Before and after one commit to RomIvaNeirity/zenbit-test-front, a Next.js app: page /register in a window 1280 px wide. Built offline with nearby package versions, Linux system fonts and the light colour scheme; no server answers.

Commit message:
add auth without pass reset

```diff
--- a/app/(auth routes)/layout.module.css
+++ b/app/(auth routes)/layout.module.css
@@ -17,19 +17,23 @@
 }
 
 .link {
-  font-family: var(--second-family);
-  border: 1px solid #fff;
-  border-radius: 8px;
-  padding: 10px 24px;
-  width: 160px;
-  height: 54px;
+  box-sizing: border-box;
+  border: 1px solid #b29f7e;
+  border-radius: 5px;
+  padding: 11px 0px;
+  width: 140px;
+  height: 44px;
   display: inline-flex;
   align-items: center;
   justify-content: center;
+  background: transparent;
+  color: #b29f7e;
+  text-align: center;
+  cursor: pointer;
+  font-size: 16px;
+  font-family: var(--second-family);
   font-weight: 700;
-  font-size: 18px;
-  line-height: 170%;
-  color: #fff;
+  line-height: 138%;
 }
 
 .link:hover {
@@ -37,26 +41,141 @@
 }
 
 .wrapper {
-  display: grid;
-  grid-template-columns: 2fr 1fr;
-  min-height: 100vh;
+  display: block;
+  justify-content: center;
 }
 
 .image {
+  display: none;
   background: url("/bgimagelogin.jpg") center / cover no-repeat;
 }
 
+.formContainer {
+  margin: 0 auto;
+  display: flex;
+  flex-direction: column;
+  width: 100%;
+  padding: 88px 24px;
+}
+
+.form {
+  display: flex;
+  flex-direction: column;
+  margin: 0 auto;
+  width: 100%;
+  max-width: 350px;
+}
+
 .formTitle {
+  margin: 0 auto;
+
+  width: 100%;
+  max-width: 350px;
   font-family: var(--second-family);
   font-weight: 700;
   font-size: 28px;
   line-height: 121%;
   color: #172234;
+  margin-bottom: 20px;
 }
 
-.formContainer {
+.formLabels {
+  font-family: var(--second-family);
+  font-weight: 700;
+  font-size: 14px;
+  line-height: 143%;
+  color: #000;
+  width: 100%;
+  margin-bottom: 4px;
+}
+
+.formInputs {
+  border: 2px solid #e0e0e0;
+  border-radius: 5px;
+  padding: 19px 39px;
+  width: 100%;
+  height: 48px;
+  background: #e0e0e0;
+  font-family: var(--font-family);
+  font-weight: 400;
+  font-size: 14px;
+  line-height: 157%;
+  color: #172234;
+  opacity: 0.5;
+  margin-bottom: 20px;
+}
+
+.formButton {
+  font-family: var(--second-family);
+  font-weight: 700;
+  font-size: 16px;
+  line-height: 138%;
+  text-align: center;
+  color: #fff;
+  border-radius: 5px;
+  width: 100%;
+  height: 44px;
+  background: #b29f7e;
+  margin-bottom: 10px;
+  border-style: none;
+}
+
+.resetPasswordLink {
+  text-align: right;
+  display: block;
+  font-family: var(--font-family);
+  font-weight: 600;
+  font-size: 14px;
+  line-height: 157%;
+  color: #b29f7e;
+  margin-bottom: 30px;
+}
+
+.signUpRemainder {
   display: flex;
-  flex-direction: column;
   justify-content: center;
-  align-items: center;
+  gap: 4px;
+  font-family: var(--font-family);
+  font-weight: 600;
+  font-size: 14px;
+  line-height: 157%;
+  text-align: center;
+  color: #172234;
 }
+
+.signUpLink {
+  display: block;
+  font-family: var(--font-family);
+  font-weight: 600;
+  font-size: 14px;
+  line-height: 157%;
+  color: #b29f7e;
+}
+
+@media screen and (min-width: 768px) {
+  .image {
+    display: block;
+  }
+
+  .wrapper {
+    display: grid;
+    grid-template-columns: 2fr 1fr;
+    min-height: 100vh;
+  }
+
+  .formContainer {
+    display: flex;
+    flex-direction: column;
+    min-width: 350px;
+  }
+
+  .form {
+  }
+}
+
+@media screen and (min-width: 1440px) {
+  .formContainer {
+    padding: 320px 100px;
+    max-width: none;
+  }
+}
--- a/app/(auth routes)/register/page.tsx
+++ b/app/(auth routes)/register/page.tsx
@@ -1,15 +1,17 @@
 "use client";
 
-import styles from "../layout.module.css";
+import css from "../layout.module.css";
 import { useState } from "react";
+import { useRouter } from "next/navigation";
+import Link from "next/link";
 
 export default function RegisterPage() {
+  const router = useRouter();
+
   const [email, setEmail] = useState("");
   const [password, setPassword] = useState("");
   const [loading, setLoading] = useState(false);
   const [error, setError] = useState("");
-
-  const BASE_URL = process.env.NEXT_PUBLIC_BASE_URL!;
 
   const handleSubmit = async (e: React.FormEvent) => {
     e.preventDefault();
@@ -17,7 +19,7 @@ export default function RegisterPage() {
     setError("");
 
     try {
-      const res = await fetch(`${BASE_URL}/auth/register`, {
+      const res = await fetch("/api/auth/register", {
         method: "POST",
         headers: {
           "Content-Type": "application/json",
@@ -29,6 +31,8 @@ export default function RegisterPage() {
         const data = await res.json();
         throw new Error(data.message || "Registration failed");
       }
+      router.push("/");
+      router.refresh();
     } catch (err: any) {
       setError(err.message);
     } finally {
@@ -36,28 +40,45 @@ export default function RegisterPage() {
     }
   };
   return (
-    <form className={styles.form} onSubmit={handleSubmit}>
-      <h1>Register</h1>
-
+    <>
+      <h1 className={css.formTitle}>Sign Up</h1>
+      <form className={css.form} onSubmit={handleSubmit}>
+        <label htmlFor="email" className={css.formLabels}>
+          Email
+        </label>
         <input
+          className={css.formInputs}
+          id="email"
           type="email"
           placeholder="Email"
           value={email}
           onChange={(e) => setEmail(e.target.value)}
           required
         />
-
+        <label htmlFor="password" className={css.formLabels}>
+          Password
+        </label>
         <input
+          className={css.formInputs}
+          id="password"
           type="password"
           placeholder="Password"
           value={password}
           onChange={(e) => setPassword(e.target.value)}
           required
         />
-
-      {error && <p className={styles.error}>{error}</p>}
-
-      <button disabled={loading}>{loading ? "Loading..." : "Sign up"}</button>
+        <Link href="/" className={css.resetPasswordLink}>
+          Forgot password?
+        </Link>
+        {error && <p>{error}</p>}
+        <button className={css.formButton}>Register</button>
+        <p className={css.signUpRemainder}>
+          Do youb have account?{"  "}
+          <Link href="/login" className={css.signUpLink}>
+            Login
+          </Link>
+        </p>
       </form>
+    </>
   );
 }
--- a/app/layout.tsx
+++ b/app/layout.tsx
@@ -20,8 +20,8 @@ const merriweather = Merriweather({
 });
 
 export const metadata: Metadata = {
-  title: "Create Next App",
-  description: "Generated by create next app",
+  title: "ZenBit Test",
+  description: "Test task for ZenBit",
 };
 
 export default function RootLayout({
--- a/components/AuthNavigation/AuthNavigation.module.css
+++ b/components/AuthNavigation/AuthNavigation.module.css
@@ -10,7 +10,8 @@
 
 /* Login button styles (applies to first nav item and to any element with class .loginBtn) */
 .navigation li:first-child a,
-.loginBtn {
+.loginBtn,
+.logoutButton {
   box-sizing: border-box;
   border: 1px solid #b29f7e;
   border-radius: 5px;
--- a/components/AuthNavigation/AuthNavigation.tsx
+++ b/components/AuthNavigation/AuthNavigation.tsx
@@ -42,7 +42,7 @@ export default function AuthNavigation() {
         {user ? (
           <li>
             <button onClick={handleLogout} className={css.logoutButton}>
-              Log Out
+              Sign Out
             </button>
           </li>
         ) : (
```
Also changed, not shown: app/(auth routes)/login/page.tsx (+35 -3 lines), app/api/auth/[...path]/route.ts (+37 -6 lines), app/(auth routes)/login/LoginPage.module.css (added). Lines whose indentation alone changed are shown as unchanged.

-=-=-=-=-

TASK ITEM: Give back the material above exactly as it was given.

RESULT OF THE TASK:
Before and after one commit to RomIvaNeirity/zenbit-test-front, a Next.js app: page /register in a window 1280 px wide. Built offline with nearby package versions, Linux system fonts and the light colour scheme; no server answers.

Commit message:
add auth without pass reset

```diff
--- a/app/(auth routes)/layout.module.css
+++ b/app/(auth routes)/layout.module.css
@@ -17,19 +17,23 @@
 }
 
 .link {
-  font-family: var(--second-family);
-  border: 1px solid #fff;
-  border-radius: 8px;
-  padding: 10px 24px;
-  width: 160px;
-  height: 54px;
+  box-sizing: border-box;
+  border: 1px solid #b29f7e;
+  border-radius: 5px;
+  padding: 11px 0px;
+  width: 140px;
+  height: 44px;
   display: inline-flex;
   align-items: center;
   justify-content: center;
+  background: transparent;
+  color: #b29f7e;
+  text-align: center;
+  cursor: pointer;
+  font-size: 16px;
+  font-family: var(--second-family);
   font-weight: 700;
-  font-size: 18px;
-  line-height: 170%;
-  color: #fff;
+  line-height: 138%;
 }
 
 .link:hover {
@@ -37,26 +41,141 @@
 }
 
 .wrapper {
-  display: grid;
-  grid-template-columns: 2fr 1fr;
-  min-height: 100vh;
+  display: block;
+  justify-content: center;
 }
 
 .image {
+  display: none;
   background: url("/bgimagelogin.jpg") center / cover no-repeat;
 }
 
+.formContainer {
+  margin: 0 auto;
+  display: flex;
+  flex-direction: column;
+  width: 100%;
+  padding: 88px 24px;
+}
+
+.form {
+  display: flex;
+  flex-direction: column;
+  margin: 0 auto;
+  width: 100%;
+  max-width: 350px;
+}
+
 .formTitle {
+  margin: 0 auto;
+
+  width: 100%;
+  max-width: 350px;
   font-family: var(--second-family);
   font-weight: 700;
   font-size: 28px;
   line-height: 121%;
   color: #172234;
+  margin-bottom: 20px;
 }
 
-.formContainer {
+.formLabels {
+  font-family: var(--second-family);
+  font-weight: 700;
+  font-size: 14px;
+  line-height: 143%;
+  color: #000;
+  width: 100%;
+  margin-bottom: 4px;
+}
+
+.formInputs {
+  border: 2px solid #e0e0e0;
+  border-radius: 5px;
+  padding: 19px 39px;
+  width: 100%;
+  height: 48px;
+  background: #e0e0e0;
+  font-family: var(--font-family);
+  font-weight: 400;
+  font-size: 14px;
+  line-height: 157%;
+  color: #172234;
+  opacity: 0.5;
+  margin-bottom: 20px;
+}
+
+.formButton {
+  font-family: var(--second-family);
+  font-weight: 700;
+  font-size: 16px;
+  line-height: 138%;
+  text-align: center;
+  color: #fff;
+  border-radius: 5px;
+  width: 100%;
+  height: 44px;
+  background: #b29f7e;
+  margin-bottom: 10px;
+  border-style: none;
+}
+
+.resetPasswordLink {
+  text-align: right;
+  display: block;
+  font-family: var(--font-family);
+  font-weight: 600;
+  font-size: 14px;
+  line-height: 157%;
+  color: #b29f7e;
+  margin-bottom: 30px;
+}
+
+.signUpRemainder {
   display: flex;
-  flex-direction: column;
   justify-content: center;
-  align-items: center;
+  gap: 4px;
+  font-family: var(--font-family);
+  font-weight: 600;
+  font-size: 14px;
+  line-height: 157%;
+  text-align: center;
+  color: #172234;
 }
+
+.signUpLink {
+  display: block;
+  font-family: var(--font-family);
+  font-weight: 600;
+  font-size: 14px;
+  line-height: 157%;
+  color: #b29f7e;
+}
+
+@media screen and (min-width: 768px) {
+  .image {
+    display: block;
+  }
+
+  .wrapper {
+    display: grid;
+    grid-template-columns: 2fr 1fr;
+    min-height: 100vh;
+  }
+
+  .formContainer {
+    display: flex;
+    flex-direction: column;
+    min-width: 350px;
+  }
+
+  .form {
+  }
+}
+
+@media screen and (min-width: 1440px) {
+  .formContainer {
+    padding: 320px 100px;
+    max-width: none;
+  }
+}
--- a/app/(auth routes)/register/page.tsx
+++ b/app/(auth routes)/register/page.tsx
@@ -1,15 +1,17 @@
 "use client";
 
-import styles from "../layout.module.css";
+import css from "../layout.module.css";
 import { useState } from "react";
+import { useRouter } from "next/navigation";
+import Link from "next/link";
 
 export default function RegisterPage() {
+  const router = useRouter();
+
   const [email, setEmail] = useState("");
   const [password, setPassword] = useState("");
   const [loading, setLoading] = useState(false);
   const [error, setError] = useState("");
-
-  const BASE_URL = process.env.NEXT_PUBLIC_BASE_URL!;
 
   const handleSubmit = async (e: React.FormEvent) => {
     e.preventDefault();
@@ -17,7 +19,7 @@ export default function RegisterPage() {
     setError("");
 
     try {
-      const res = await fetch(`${BASE_URL}/auth/register`, {
+      const res = await fetch("/api/auth/register", {
         method: "POST",
         headers: {
           "Content-Type": "application/json",
@@ -29,6 +31,8 @@ export default function RegisterPage() {
         const data = await res.json();
         throw new Error(data.message || "Registration failed");
       }
+      router.push("/");
+      router.refresh();
     } catch (err: any) {
       setError(err.message);
     } finally {
@@ -36,28 +40,45 @@ export default function RegisterPage() {
     }
   };
   return (
-    <form className={styles.form} onSubmit={handleSubmit}>
-      <h1>Register</h1>
-
+    <>
+      <h1 className={css.formTitle}>Sign Up</h1>
+      <form className={css.form} onSubmit={handleSubmit}>
+        <label htmlFor="email" className={css.formLabels}>
+          Email
+        </label>
         <input
+          className={css.formInputs}
+          id="email"
           type="email"
           placeholder="Email"
           value={email}
           onChange={(e) => setEmail(e.target.value)}
           required
         />
-
+        <label htmlFor="password" className={css.formLabels}>
+          Password
+        </label>
         <input
+          className={css.formInputs}
+          id="password"
           type="password"
           placeholder="Password"
           value={password}
           onChange={(e) => setPassword(e.target.value)}
           required
         />
-
-      {error && <p className={styles.error}>{error}</p>}
-
-      <button disabled={loading}>{loading ? "Loading..." : "Sign up"}</button>
+        <Link href="/" className={css.resetPasswordLink}>
+          Forgot password?
+        </Link>
+        {error && <p>{error}</p>}
+        <button className={css.formButton}>Register</button>
+        <p className={css.signUpRemainder}>
+          Do youb have account?{"  "}
+          <Link href="/login" className={css.signUpLink}>
+            Login
+          </Link>
+        </p>
       </form>
+    </>
   );
 }
--- a/app/layout.tsx
+++ b/app/layout.tsx
@@ -20,8 +20,8 @@ const merriweather = Merriweather({
 });
 
 export const metadata: Metadata = {
-  title: "Create Next App",
-  description: "Generated by create next app",
+  title: "ZenBit Test",
+  description: "Test task for ZenBit",
 };
 
 export default function RootLayout({
--- a/components/AuthNavigation/AuthNavigation.module.css
+++ b/components/AuthNavigation/AuthNavigation.module.css
@@ -10,7 +10,8 @@
 
 /* Login button styles (applies to first nav item and to any element with class .loginBtn) */
 .navigation li:first-child a,
-.loginBtn {
+.loginBtn,
+.logoutButton {
   box-sizing: border-box;
   border: 1px solid #b29f7e;
   border-radius: 5px;
--- a/components/AuthNavigation/AuthNavigation.tsx
+++ b/components/AuthNavigation/AuthNavigation.tsx
@@ -42,7 +42,7 @@ export default function AuthNavigation() {
         {user ? (
           <li>
             <button onClick={handleLogout} className={css.logoutButton}>
-              Log Out
+              Sign Out
             </button>
           </li>
         ) : (
```
Also changed, not shown: app/(auth routes)/login/page.tsx (+35 -3 lines), app/api/auth/[...path]/route.ts (+37 -6 lines), app/(auth routes)/login/LoginPage.module.css (added). Lines whose indentation alone changed are shown as unchanged.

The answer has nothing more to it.